We’ve all heard countless studies, articles and TV interviews on happiness. But the other day I stumbled upon something that is just now being revealed to the media for the first time.* It’s a 72 year old study that began all the way back in 1937 when 268 Harvard University sophomores were asked to participate in a study measuring “a formula-some mix of love, work, and adaptation-for a good life.” And while many of those who were college sophomores in 1937 are now dying or in their fading twilight, this study continues to be diligently maintained to this very day.
And never before has science been able to report such fascinating and thoroughly time-tested results on happiness. Following are 3 powerful lessons from this study.
1. Have a Healthy Outlet
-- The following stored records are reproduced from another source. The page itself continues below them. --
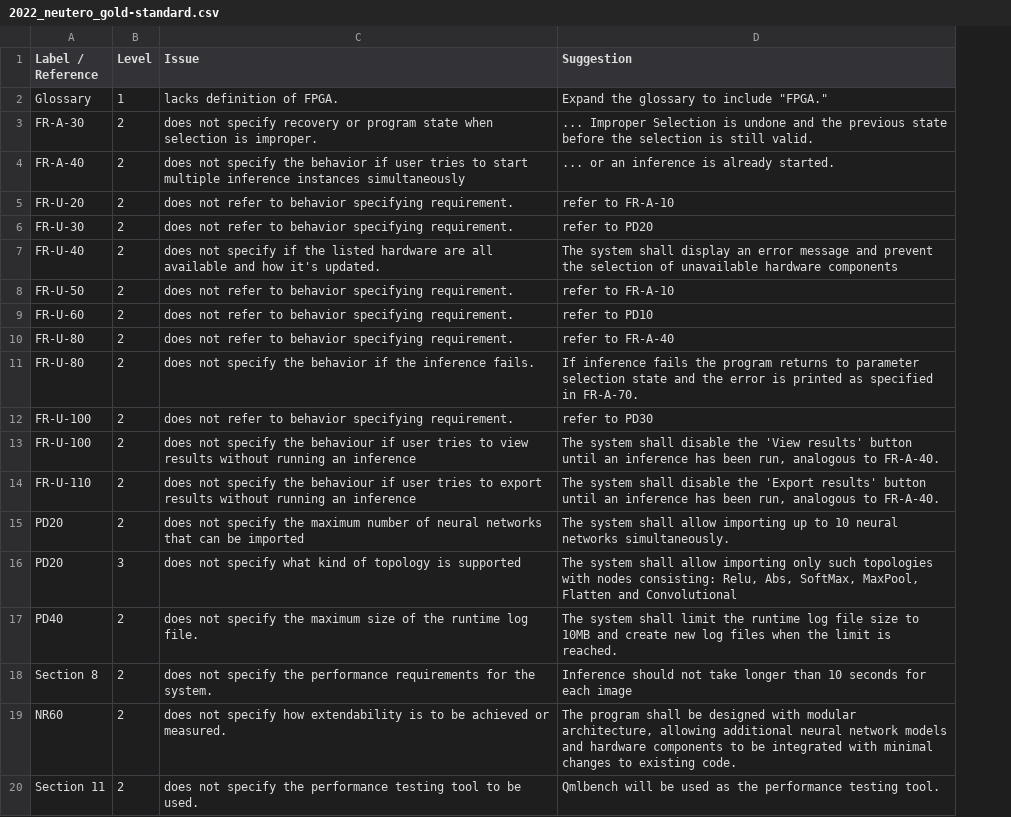
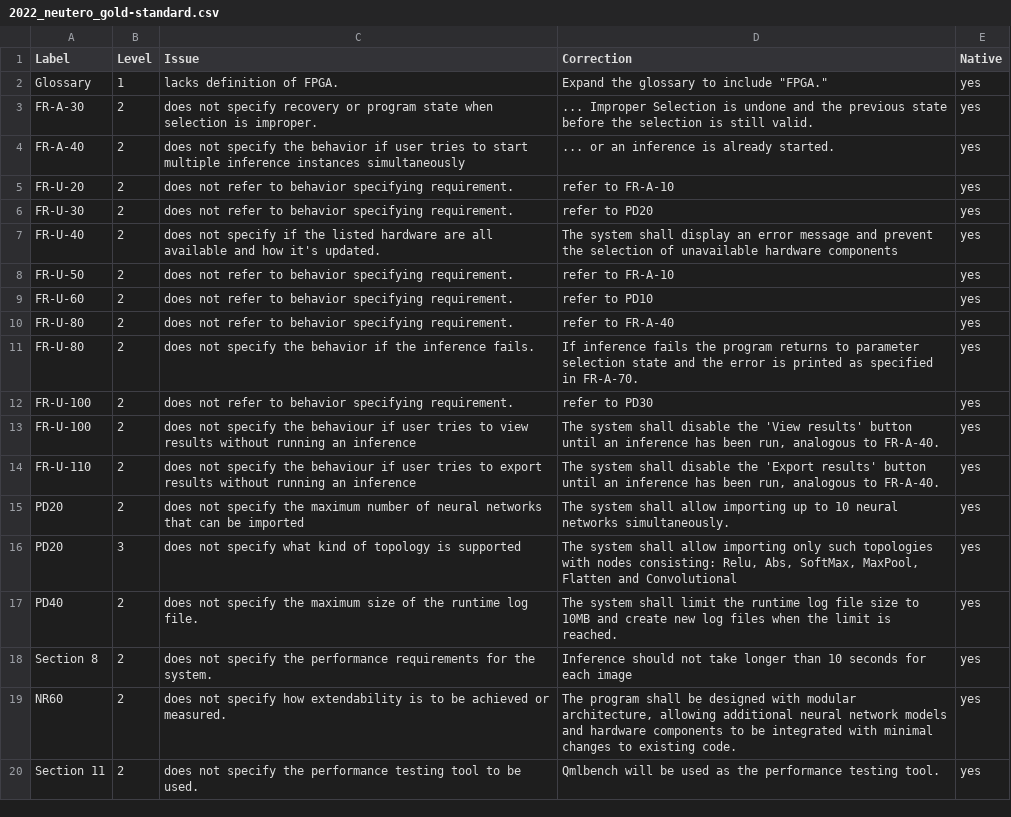
Before and after one commit to yavuzkaraca/bachelor-thesis, a CSV file: dataset/PSE/2022_neutero_gold-standard.csv, drawn as a sheet; the diff names each change by its address in the sheet, - before the commit and + after, or states it on an @@ line.

Commit message:
3 gold standard updated

```diff
--- a/dataset/PSE/2022_neutero_gold-standard.csv
+++ b/dataset/PSE/2022_neutero_gold-standard.csv
+column E (Native), rows 2-20: all yes
-A1: Label / Reference
+A1: Label
-D1: Suggestion
+D1: Correction
```
Also changed, not shown: dataset/PURE/2001_esa_gold-standard.csv, 1 other file.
So many of the people in this study seemed to have all their ducks in a row. In their prime years in the 1950’s and 1960’s, they were making big money in powerful careers. They had beautiful families and lived in idyllic neighborhoods. Oddly enough, later in life, many of these fortunate people ended up breaking down mentally and physically. Why? If one didn’t have a healthy outlet for their fears, nerves, and struggles, it was only a matter of time before repressed demons erupted to the surface. The happiest people in this study had a healthy outlet. They were altruistic or had a rich sense of humor. They funneled their issues into sport, “their lust into courtship.”
It’s something important to consider. As the study proves, a human being can get away with sustaining daily nerves, fears, and doubts for a number of years. But ultimately, such a nervous nelly will crack. If you haven’t already, develop an outlet…find a sport, commit to helping others, lighten up, and laugh more often. A wise one said, “A person without a sense of humor is like a wagon without springs, jolted by every pebble in the road.”
2. Don’t Take Yourself Too Seriously
This study, as reported in Atlantic Magazine, was summed up beautifully by the journalist Joshua Shenk: “Herein lies the key to a good life–not rules to follow, nor problems to avoid– but an engaged humility, an earnest acceptance of life’s pains and promises.”
In other words, one can only carry the burden of a big ego and lots of pride for so long before your proverbial knees will buckle. Don’t take life too seriously. We all have weaknesses. Do you really want to battle your dark side year after year? Or might it just be time to lay down your arms, take a deep breath, and enjoy life. It’s shorter than you think.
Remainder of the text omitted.